(Data excerpts)
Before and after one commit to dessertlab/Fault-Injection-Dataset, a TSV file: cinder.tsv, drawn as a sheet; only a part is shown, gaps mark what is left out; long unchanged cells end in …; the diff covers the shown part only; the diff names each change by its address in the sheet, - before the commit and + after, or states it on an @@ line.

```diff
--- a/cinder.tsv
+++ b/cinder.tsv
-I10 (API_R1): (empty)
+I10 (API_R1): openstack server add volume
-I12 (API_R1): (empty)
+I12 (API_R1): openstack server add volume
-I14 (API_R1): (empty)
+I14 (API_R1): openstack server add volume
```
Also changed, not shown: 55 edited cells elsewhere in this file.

Task to complete
Copy out the lines of the data where the word "cells" can be found.

Solved exercise
Before and after one commit to dessertlab/Fault-Injection-Dataset, a TSV file: cinder.tsv, drawn as a sheet; only a part is shown, gaps mark what is left out; long unchanged cells end in …; the diff covers the shown part only; the diff names each change by its address in the sheet, - before the commit and + after, or states it on an @@ line.
Also changed, not shown: 55 edited cells elsewhere in this file.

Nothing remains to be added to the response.